In December, we hosted the first-ever Chicago Community Climate Forum. This event, which took place on the eve of the North American Climate Summit, brought together nearly 1,500 community members and 70 organizations under one roof—an encouraging sign of Chicago’s commitment to take action against climate change. Read more about No Napkin Left Behind: Why Zero Waste Matters
Blogs & Videos: Environment & Conservation
Humans take up a lot of real estate—around 50-70% of Earth’s land surface. And our increasing footprint affects how mammals of all sizes, all over the planet, move. Read more about Humans Take up Too Much Space, and That's Affecting How Mammals Move
PARASITE. Doesn't the word just make your skin crawl? (that's actually the worms living under your flesh... just kidding). Despite our "ick" reaction to these animals, they play important roles in their environments - and many are under threat. Read more about The Case for Saving PARASITES.
What’s fieldwork really like? And how do scientists decide where to go and how to search? Field Museum scientist, curator, and millipede expert Petra Sierwald describes a recent expedition. Read more about Collecting in Vietnam: The Search for Millipedes
A new study delves into bat conservation on the Solomon Islands, where flying foxes play an important role in local tradition: the bats’ teeth are used as currency. Read more about How to Save Giant Tropical Fruit Bats: Work with Local Hunters Who Use Bat Teeth as Money
The discoloration of birds in museum collections can be used to trace the amount of black carbon in the air over time and the effects of environmental policy upon pollution. Read more about What Soot-Covered, Hundred-Year-Old Birds Can Tell Us About Saving the Environment
Remember the movie The Princess Bride, when the characters debate the existence of R.O.U.S.es (Rodents of Unusual Size), only to be beset by enormous rats? That’s kind of what happened here. Read more about Tree-Dwelling, Coconut-Cracking Giant Rat Discovered in Solomon Islands

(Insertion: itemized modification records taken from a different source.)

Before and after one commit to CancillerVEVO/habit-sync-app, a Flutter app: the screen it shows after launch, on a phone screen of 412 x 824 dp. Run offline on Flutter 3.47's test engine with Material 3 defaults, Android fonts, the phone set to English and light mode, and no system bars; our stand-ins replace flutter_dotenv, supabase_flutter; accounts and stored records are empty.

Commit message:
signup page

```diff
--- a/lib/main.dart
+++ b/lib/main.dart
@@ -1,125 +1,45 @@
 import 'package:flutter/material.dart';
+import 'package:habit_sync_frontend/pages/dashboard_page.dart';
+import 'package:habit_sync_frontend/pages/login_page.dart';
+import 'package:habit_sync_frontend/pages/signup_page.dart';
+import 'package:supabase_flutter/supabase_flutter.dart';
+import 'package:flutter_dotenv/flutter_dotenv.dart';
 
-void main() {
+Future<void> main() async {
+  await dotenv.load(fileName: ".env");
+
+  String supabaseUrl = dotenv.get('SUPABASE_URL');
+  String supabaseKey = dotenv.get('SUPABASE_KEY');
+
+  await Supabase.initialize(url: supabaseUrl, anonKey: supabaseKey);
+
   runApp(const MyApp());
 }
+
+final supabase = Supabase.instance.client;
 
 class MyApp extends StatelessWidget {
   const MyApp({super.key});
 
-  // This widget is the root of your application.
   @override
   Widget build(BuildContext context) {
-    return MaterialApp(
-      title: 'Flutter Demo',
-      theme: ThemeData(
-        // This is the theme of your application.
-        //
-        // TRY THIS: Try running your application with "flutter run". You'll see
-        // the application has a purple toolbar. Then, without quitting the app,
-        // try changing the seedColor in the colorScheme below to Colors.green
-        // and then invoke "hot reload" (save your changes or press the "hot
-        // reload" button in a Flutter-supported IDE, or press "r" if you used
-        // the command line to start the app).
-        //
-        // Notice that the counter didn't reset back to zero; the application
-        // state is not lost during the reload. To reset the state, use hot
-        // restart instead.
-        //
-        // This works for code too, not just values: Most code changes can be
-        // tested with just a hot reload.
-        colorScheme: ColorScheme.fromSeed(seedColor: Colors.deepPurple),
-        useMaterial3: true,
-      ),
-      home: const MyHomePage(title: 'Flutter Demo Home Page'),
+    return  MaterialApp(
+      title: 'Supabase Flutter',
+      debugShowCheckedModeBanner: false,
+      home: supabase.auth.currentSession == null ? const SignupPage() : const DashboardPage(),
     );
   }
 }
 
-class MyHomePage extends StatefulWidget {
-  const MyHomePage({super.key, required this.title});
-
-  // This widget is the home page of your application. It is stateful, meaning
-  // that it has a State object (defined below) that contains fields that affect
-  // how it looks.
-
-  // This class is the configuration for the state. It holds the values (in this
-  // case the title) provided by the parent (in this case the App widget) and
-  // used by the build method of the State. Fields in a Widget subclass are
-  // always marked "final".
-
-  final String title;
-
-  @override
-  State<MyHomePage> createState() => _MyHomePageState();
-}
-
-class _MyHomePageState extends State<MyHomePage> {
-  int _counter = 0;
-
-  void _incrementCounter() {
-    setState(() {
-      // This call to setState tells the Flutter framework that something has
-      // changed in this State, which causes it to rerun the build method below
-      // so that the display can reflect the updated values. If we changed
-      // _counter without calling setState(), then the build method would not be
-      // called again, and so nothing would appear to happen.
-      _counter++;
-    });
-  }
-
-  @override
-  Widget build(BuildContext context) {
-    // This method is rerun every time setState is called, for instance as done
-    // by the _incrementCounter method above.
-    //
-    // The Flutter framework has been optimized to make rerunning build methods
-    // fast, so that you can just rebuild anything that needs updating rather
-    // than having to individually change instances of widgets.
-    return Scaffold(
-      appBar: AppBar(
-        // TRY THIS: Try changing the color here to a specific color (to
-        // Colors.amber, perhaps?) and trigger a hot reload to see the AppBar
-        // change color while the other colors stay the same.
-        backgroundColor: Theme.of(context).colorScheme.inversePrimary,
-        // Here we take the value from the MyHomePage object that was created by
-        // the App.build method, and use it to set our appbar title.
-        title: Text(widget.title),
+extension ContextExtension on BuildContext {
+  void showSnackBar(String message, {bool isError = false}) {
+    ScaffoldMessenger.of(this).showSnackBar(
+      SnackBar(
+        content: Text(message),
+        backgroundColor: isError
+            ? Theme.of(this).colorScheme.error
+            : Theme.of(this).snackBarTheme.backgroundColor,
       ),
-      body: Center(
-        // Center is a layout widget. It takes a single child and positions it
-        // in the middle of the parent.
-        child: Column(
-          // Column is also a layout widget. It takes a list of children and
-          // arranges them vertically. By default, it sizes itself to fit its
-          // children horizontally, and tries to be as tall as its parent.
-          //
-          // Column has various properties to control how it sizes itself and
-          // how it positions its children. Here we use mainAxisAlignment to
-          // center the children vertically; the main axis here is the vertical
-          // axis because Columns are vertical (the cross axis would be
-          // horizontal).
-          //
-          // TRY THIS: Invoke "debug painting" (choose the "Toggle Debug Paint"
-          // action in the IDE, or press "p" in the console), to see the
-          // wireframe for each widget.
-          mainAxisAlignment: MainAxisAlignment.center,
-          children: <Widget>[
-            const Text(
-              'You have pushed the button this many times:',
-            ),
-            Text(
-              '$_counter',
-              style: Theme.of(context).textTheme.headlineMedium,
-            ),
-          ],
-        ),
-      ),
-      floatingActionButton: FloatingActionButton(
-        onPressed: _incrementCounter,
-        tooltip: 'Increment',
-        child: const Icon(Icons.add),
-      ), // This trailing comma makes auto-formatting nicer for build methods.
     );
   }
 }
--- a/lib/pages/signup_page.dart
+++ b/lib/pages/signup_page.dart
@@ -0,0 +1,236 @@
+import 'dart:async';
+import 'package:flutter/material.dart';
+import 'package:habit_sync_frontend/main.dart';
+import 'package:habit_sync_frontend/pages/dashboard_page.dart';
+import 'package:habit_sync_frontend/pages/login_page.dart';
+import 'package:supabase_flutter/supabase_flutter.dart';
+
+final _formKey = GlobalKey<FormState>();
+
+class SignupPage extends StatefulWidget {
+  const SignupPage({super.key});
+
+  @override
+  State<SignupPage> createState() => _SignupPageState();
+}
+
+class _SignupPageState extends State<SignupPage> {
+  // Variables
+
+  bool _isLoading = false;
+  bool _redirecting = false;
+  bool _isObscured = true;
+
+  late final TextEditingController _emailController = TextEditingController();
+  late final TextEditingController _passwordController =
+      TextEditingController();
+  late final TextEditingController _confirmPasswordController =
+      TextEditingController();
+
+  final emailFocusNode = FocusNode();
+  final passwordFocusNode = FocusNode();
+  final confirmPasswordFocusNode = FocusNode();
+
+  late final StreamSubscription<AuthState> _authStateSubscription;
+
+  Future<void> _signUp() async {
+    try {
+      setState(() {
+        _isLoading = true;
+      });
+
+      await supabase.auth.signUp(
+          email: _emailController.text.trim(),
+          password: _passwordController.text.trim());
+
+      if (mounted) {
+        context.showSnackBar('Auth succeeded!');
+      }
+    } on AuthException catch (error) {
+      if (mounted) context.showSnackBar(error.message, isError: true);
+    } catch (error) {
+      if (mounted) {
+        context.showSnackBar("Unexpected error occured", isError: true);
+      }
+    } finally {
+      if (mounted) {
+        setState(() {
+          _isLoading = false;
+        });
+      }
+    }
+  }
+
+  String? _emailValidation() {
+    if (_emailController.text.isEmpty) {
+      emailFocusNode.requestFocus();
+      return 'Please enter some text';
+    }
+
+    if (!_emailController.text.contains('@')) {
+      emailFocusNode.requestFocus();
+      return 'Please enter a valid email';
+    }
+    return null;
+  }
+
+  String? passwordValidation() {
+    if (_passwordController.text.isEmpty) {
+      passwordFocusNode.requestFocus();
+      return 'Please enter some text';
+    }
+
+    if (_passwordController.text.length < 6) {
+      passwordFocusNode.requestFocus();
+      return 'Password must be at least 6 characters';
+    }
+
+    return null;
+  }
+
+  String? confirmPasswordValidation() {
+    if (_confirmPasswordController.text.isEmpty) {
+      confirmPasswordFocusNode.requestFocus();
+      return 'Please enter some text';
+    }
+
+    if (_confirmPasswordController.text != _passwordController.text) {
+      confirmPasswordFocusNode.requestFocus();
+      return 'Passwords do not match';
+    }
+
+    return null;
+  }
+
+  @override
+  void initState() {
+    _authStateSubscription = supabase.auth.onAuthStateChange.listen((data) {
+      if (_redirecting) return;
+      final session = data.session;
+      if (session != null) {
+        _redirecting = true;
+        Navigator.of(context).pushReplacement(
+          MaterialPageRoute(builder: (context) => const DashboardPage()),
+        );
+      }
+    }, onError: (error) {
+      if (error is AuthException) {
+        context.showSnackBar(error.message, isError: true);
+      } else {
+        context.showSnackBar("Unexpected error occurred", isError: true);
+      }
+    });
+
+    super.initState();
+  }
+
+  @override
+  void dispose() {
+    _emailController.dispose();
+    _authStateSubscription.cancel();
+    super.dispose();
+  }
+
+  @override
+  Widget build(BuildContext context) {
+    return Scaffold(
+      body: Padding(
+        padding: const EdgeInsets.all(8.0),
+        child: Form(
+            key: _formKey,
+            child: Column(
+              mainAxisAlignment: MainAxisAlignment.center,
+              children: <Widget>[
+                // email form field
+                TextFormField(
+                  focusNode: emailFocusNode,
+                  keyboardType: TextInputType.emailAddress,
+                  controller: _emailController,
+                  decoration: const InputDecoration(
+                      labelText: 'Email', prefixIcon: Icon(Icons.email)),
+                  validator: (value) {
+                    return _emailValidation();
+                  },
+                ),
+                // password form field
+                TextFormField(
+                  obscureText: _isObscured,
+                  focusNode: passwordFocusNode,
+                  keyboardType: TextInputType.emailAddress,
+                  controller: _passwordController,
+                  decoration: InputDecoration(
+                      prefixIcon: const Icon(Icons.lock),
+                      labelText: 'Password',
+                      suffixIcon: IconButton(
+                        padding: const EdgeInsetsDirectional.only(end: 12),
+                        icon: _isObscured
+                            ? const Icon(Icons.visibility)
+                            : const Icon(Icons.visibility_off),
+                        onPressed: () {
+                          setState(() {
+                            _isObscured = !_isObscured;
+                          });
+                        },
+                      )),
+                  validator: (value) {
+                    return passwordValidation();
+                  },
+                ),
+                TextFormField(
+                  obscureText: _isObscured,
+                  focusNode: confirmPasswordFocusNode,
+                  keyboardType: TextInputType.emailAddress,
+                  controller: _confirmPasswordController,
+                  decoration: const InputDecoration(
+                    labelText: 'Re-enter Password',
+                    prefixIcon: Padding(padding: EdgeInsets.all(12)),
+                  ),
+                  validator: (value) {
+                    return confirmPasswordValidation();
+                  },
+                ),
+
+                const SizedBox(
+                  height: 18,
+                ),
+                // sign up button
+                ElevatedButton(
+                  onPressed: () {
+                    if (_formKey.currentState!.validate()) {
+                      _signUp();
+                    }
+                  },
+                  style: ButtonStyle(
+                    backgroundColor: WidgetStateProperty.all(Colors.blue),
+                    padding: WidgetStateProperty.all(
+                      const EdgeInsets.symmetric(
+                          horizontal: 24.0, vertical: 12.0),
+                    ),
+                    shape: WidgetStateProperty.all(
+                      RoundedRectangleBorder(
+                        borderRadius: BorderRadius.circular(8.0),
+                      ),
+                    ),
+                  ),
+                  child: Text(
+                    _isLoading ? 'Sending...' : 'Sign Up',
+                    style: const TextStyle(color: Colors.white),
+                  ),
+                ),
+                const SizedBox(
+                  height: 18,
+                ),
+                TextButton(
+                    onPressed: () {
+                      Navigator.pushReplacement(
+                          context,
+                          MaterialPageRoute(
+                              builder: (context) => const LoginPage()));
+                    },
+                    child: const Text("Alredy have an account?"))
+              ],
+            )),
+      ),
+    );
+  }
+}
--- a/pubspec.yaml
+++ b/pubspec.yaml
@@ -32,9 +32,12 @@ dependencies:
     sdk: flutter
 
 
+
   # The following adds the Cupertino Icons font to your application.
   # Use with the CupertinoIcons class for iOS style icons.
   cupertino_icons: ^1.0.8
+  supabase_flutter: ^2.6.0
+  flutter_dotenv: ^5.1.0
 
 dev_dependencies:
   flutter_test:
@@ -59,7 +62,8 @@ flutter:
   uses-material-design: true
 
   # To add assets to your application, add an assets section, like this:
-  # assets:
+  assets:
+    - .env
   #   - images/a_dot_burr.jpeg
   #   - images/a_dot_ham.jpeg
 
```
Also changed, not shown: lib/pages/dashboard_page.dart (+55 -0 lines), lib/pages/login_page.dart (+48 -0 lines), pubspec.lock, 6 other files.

Conservation scientist Dr. Lesley de Souza is working with the people of Guyana to establish a new protected area. Their goal is to safeguard a watershed for animals like the arapaima, one of the largest freshwater fish in the world. Read more about Preserving the Migration of Giants: Guyana's Arapaima
This is the seventh in a series of posts by Associate Curator of Invertebrate Zoology Janet R. Voight as she heads out on an expedition to Norway. There, she and colleagues will look for a wood-boring clam, Xylophaga dorsalis, to study its, well, poo. Read more about Planning and Prospects: Will We Find the Mysterious Clams?
What does climate change have to do with algae blooms? And what it means for the Great Lakes. Read more about Does Your Lake Look like Pea Soup? Climate Change, Harmful Algae, and What You Can Do